Graduate enrollment, 1998-2004
flocking to master's, certificate, doctoral programs
It should come as no surprise
that graduate enrollment is up nearly 42 percent since 1998, given
the increasing demand for post-baccalaureate education and TU's
attentiveness to student and workforce needs.[more...]
So they said...
"One day Alice came
to a fork in the road and saw a Cheshire cat in a tree. Which road
do I take? she asked. Where do you want to go? was his response.
I don't know, Alice answered. Then, said the cat, it doesn't matter."

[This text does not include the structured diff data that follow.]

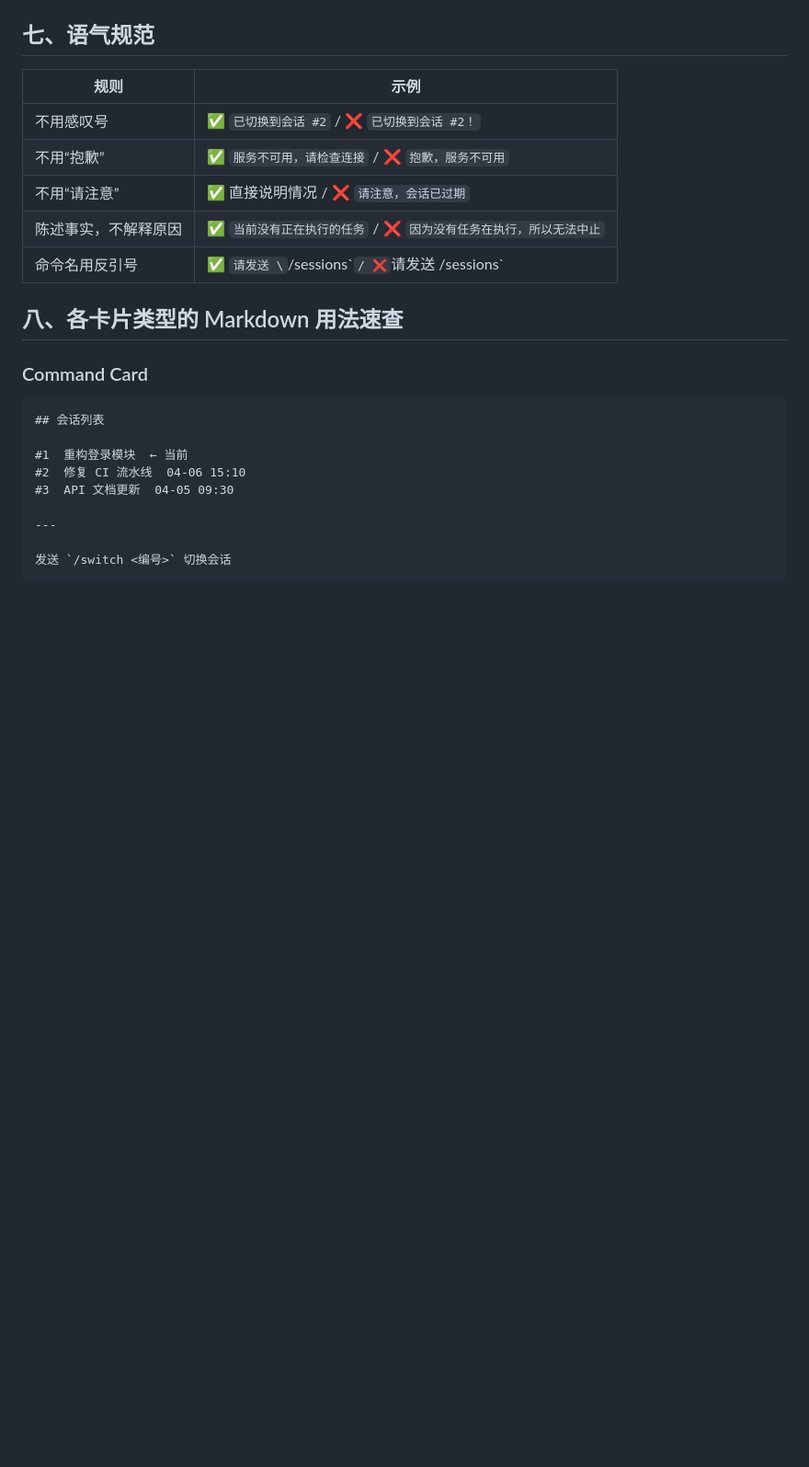
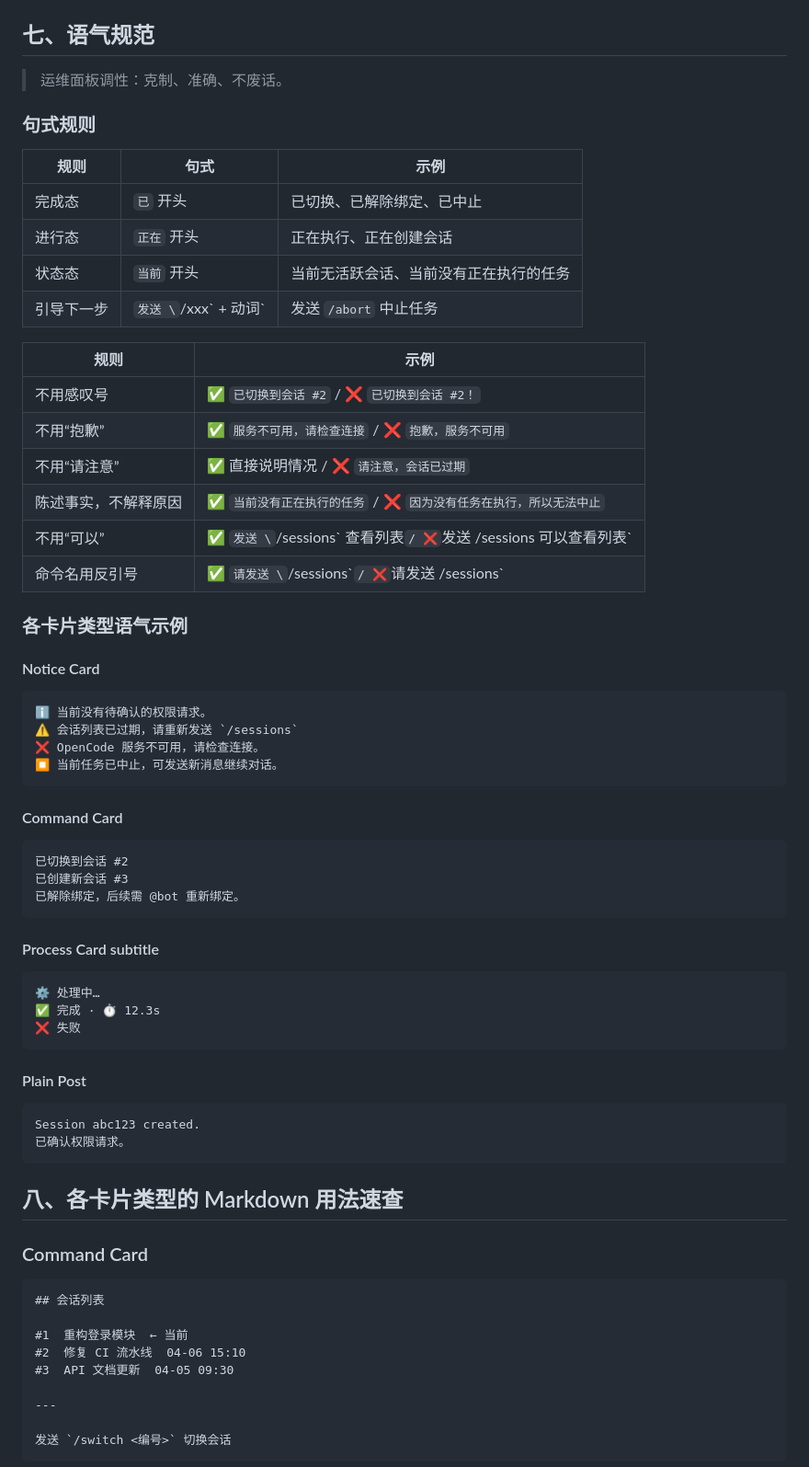
Before and after one commit to Clukay-Fun/feishu-opencode-bridge, a Markdown page: docs/feishu-markdown.md, the part around one of its changes. Shown at 92% size. Rendered like a GitHub page; blank space fills up the shorter version.

````diff
--- a/docs/feishu-markdown.md
+++ b/docs/feishu-markdown.md
@@ -166,13 +203,59 @@ npm run dev
 
 ## 七、语气规范
 
+> 运维面板调性：克制、准确、不废话。
+
+### 句式规则
+
+| 规则 | 句式 | 示例 |
+|------|------|------|
+| 完成态 | `已` 开头 | 已切换、已解除绑定、已中止 |
+| 进行态 | `正在` 开头 | 正在执行、正在创建会话 |
+| 状态态 | `当前` 开头 | 当前无活跃会话、当前没有正在执行的任务 |
+| 引导下一步 | `发送 \`/xxx\` + 动词` | 发送 `/abort` 中止任务 |
+
 | 规则 | 示例 |
 |------|------|
 | 不用感叹号 | ✅ `已切换到会话 #2` / ❌ `已切换到会话 #2！` |
 | 不用“抱歉” | ✅ `服务不可用，请检查连接` / ❌ `抱歉，服务不可用` |
 | 不用“请注意” | ✅ 直接说明情况 / ❌ `请注意，会话已过期` |
 | 陈述事实，不解释原因 | ✅ `当前没有正在执行的任务` / ❌ `因为没有任务在执行，所以无法中止` |
+| 不用“可以” | ✅ `发送 \`/sessions\` 查看列表` / ❌ `发送 /sessions 可以查看列表` |
 | 命令名用反引号 | ✅ `请发送 \`/sessions\`` / ❌ `请发送 /sessions` |
+
+### 各卡片类型语气示例
+
+#### Notice Card
+
+```text
+ℹ️ 当前没有待确认的权限请求。
+⚠️ 会话列表已过期，请重新发送 `/sessions`
+❌ OpenCode 服务不可用，请检查连接。
+⏹ 当前任务已中止，可发送新消息继续对话。
+```
+
+#### Command Card
+
+```text
+已切换到会话 #2
+已创建新会话 #3
+已解除绑定，后续需 @bot 重新绑定。
+```
+
+#### Process Card subtitle
+
+```text
+⚙️ 处理中…
+✅ 完成 · ⏱ 12.3s
+❌ 失败
+```
+
+#### Plain Post
+
+```text
+Session abc123 created.
+已确认权限请求。
+```
 
 ## 八、各卡片类型的 Markdown 用法速查
 
````
Also changed, not shown: other parts of docs/feishu-markdown.md (+53 -16 lines).
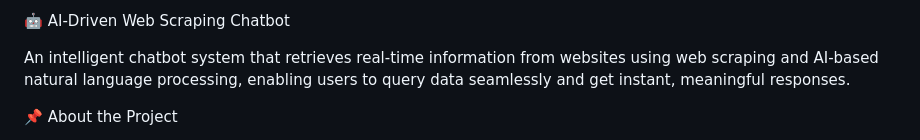
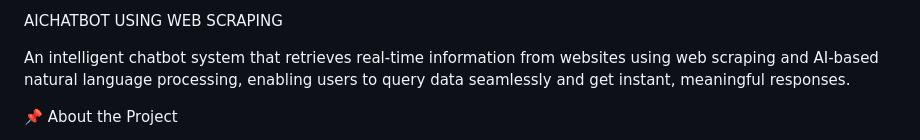
Before and after one commit to dhandeeswaran2005/aichatbot, a Markdown page: README.md, the part around the change. Rendered like a GitHub page.

```diff
--- a/README.md
+++ b/README.md
@@ -1,4 +1,4 @@
-🤖 AI-Driven Web Scraping Chatbot
+AICHATBOT USING WEB SCRAPING
 
 An intelligent chatbot system that retrieves real-time information from websites using web scraping and AI-based natural language processing, enabling users to query data seamlessly and get instant, meaningful responses.
 
```
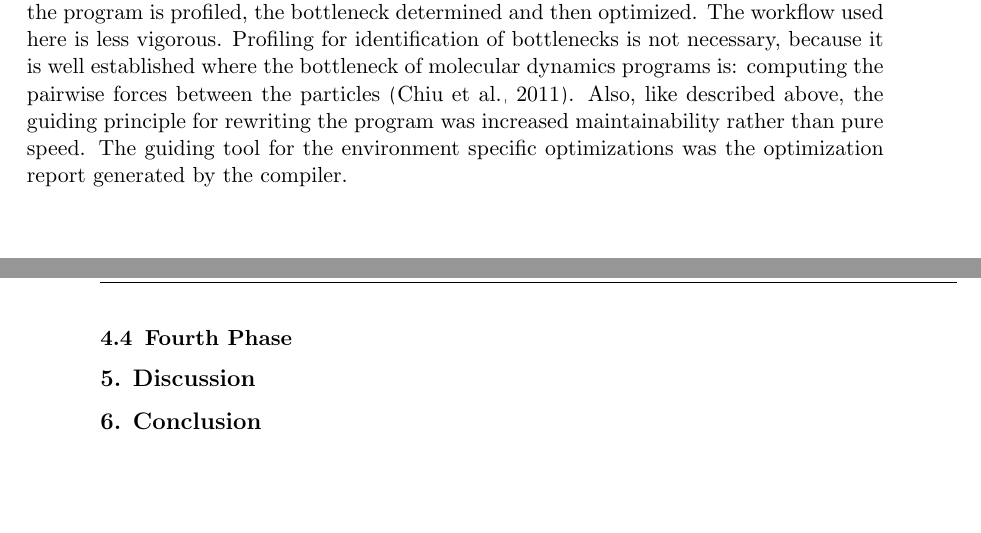
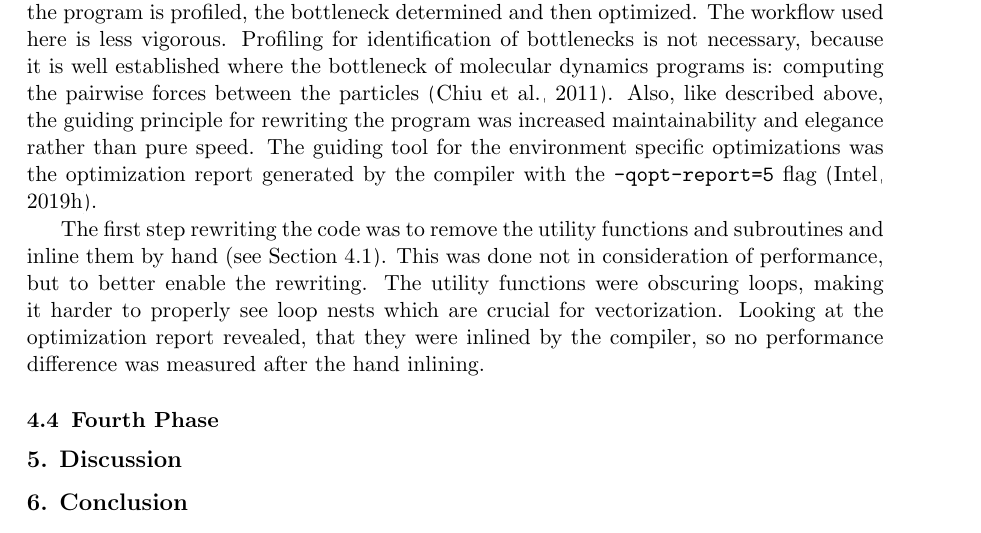
Before and after one commit to jofas/ppcw, a LaTeX paper (doc/ppcw.tex): two parts of pages 9 and 10 of 12 before the commit and part of page 9 of 12 after it, the two joined at a grey line, cut so that both start at the same text, the shorter picture padded with empty space. Compiled offline with pdfLaTeX.

Commit message:
paragraph on hand inlining

```diff
--- a/doc/ppcw.tex
+++ b/doc/ppcw.tex
@@ -643,9 +644,28 @@ because it is well established where the bottleneck of molecular
 dynamics programs is: computing the pairwise forces between the
 particles \citep{chiu_et_al_2011}.
 Also, like described above, the guiding principle for rewriting the
-program was increased maintainability rather than pure speed.
+program was increased maintainability and elegance rather than pure
+speed.
 The guiding tool for the environment specific optimizations was the
-optimization report generated by the compiler.
+optimization report generated by the compiler with the
+\texttt{-qopt-report=5} flag \citep{qopt_report}.
+
+The first step rewriting the code was to remove the utility functions
+and subroutines and inline them by hand (see Section~\ref{subsec:p1}).
+This was done not in consideration of performance, but to better
+enable the rewriting.
+The utility functions were obscuring loops, making it harder to
+properly see loop nests which are crucial for vectorization.
+Looking at the optimization report revealed, that they were inlined
+by the compiler, so no performance difference was measured after
+the hand inlining.
+
+% describe shortcomings of old algorithm
+
+% vectorization turned on again
+
+% wind visc combined
+
 
 \begin{algorithm} % {{{
   \caption{: original computation per time step}
```
Also changed, not shown: doc/library.bib (+7 -0 lines), doc/ppcw.pdf, doc/ppcw.tex (1 more changed lines).
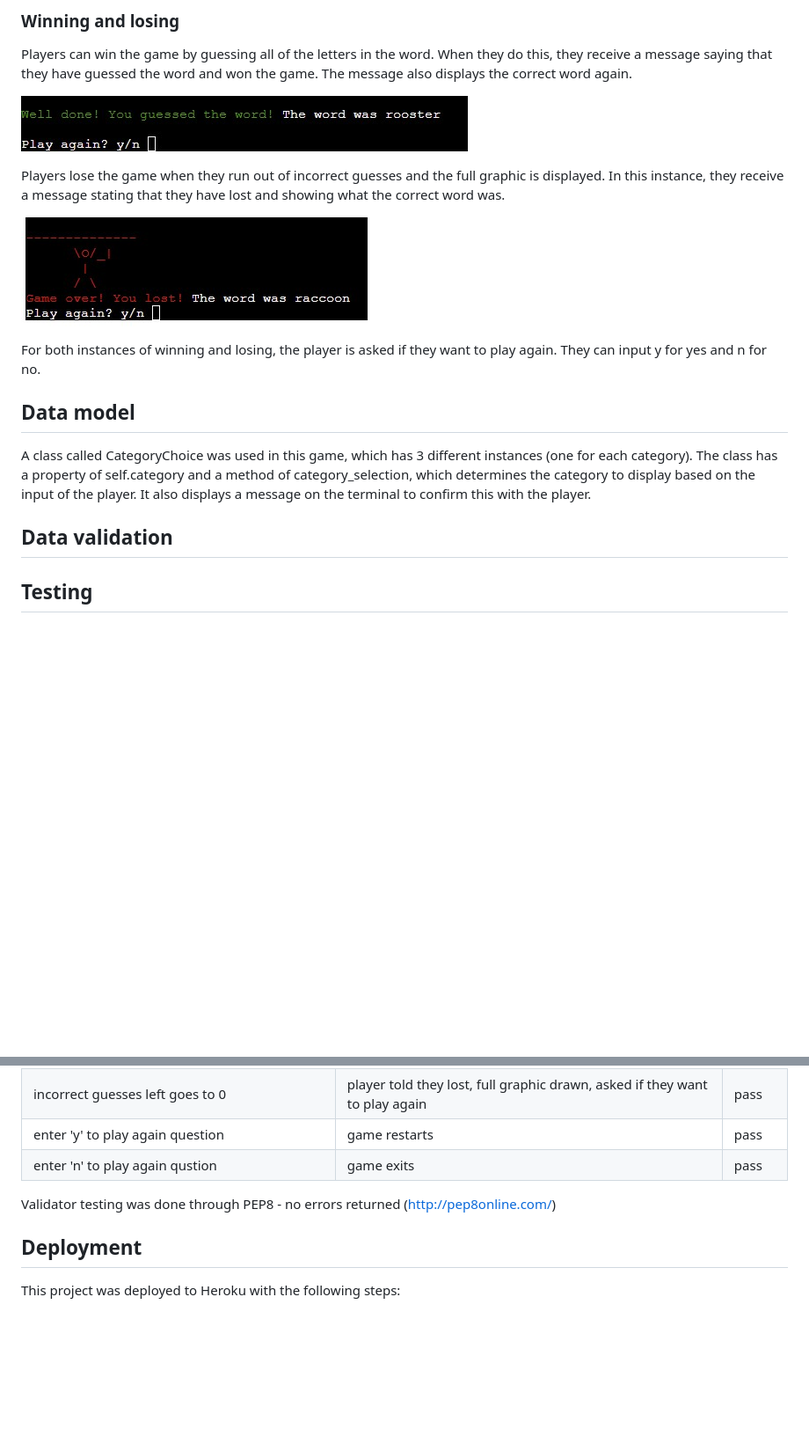
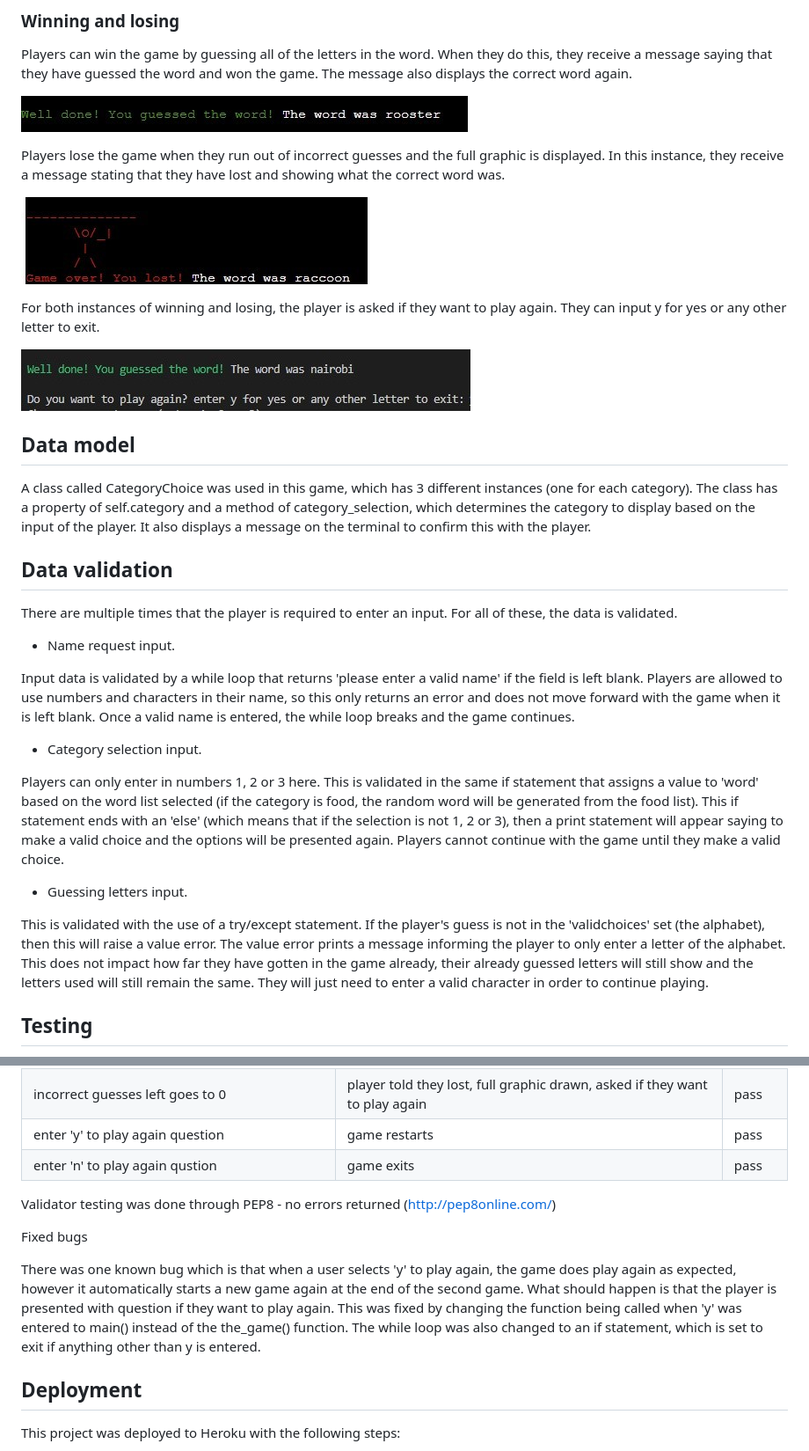
Before and after one commit to caoimheD/gameofhangman, a Markdown page: README.md, 2 parts joined by grey strips. Shown: that part at 88% size. GitHub-like rendering; pictures changed too: images/playagain.jpg (added), images/playerlost.jpg, images/playerwon.jpg; blank space fills up the shorter version.

Commit message:
fix error with data validation for play again question

```diff
--- a/README.md
+++ b/README.md
@@ -63,13 +63,29 @@ Players lose the game when they run out of incorrect guesses and the full graphi
 
 ![nav](images/playerlost.jpg)
 
-For both instances of winning and losing, the player is asked if they want to play again. They can input y for yes and n for no.
+For both instances of winning and losing, the player is asked if they want to play again. They can input y for yes or any other letter to exit.
+
+![nav](images/playagain.jpg)
 
 ## Data model
 
 A class called CategoryChoice was used in this game, which has 3 different instances (one for each category). The class has a property of self.category and a method of category_selection, which determines the category to display based on the input of the player. It also displays a message on the terminal to confirm this with the player.
 
 ## Data validation
+
+There are multiple times that the player is required to enter an input. For all of these, the data is validated.
+
+- Name request input.
+
+Input data is validated by a while loop that returns 'please enter a valid name' if the field is left blank. Players are allowed to use numbers and characters in their name, so this only returns an error and does not move forward with the game when it is left blank. Once a valid name is entered, the while loop breaks and the game continues.
+
+- Category selection input.
+
+Players can only enter in numbers 1, 2 or 3 here. This is validated in the same if statement that assigns a value to 'word' based on the word list selected (if the category is food, the random word will be generated from the food list). This if statement ends with an 'else' (which means that if the selection is not 1, 2 or 3), then a print statement will appear saying to make a valid choice and the options will be presented again. Players cannot continue with the game until they make a valid choice.
+
+- Guessing letters input.
+
+This is validated with the use of a try/except statement. If the player's guess is not in the 'validchoices' set (the alphabet), then this will raise a value error. The value error prints a message informing the player to only enter a letter of the alphabet. This does not impact how far they have gotten in the game already, their already guessed letters will still show and the letters used will still remain the same. They will just need to enter a valid character in order to continue playing.
 
 ## Testing
 
@@ -99,6 +115,10 @@ The following features were tested:
 
 Validator testing was done through PEP8 - no errors returned (http://pep8online.com/)
 
+Fixed bugs
+
+There was one known bug which is that when a user selects 'y' to play again, the game does play again as expected, however it automatically starts a new game again at the end of the second game. What should happen is that the player is presented with question if they want to play again. This was fixed by changing the function being called when 'y' was entered to main() instead of the the_game() function. The while loop was also changed to an if statement, which is set to exit if anything other than y is entered.
+
 ## Deployment
 
 This project was deployed to Heroku with the following steps:
```
Also changed, not shown: 1 other file.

Lewis Carroll, 1832-1898
to explore ways to attract, retain 'creative class'
TU's Multicultural Institute's 11th annual conference: The
Arts as (Multi)Cultural Ambassador: Empowering the Creative Community
March 9, 8 a.m. to 6 p.m.
Rebecca Hoffberger (pictured), founder and director
of the American Visionary Arts Museum in Baltimore, will deliver
the keynote address.
is free; R.S.V.P. to Evangeline Wheeler, x43209.
Pikesville Library awarded grant
to support Jewish literature program
The Sun ,
Staff writer Andrew G. Sherwood spoke to
Yvonne Lev, Albert S. Cook Library, who wrote an American Library
Association to support readings and discussions of Jewish literature
and applied for it in partnership with the Pikesville Library. The
$1,500 grant stipulates that the public library programs must be
led by local scholars, so Lev asked Evelyn Avery, director of TU's
Jewish Studies Program, to participate. The program gets under way
State's Foreign-Born Population
Continues to Climb, Analysts Say
Network , February 28
Capital News Service writer I- Wei J. Chang
consulted John Hopkins, RESI, about how local governments are being
forced to respond to an influx of immigrants. Hopkins said immigrants
are not just using social services without benefiting the state's
economy. He pointed out that they take low-wage jobs that native-born
workers do not want, thereby keeping costs low for customers and
helping employers retain a cutting edge.
Escaping, returning home
(Ind.) Tribune , February 27
Correspondent Jack Walton
spoke to TU MFA candidate Michelle Milne about her Mennonite upbringing
in nearby Goshen, Ind., and her largely autobiographical work, Looking
for Lulu , which opens March 3 at Baltimore Theatre Project.
Her play, says Milne, "is a search for belonging, a search
for home. There's a lot of humor in it. By the end, [Lulu] has an
idea of where she belongs, what it means to escape, and what it
means to be home."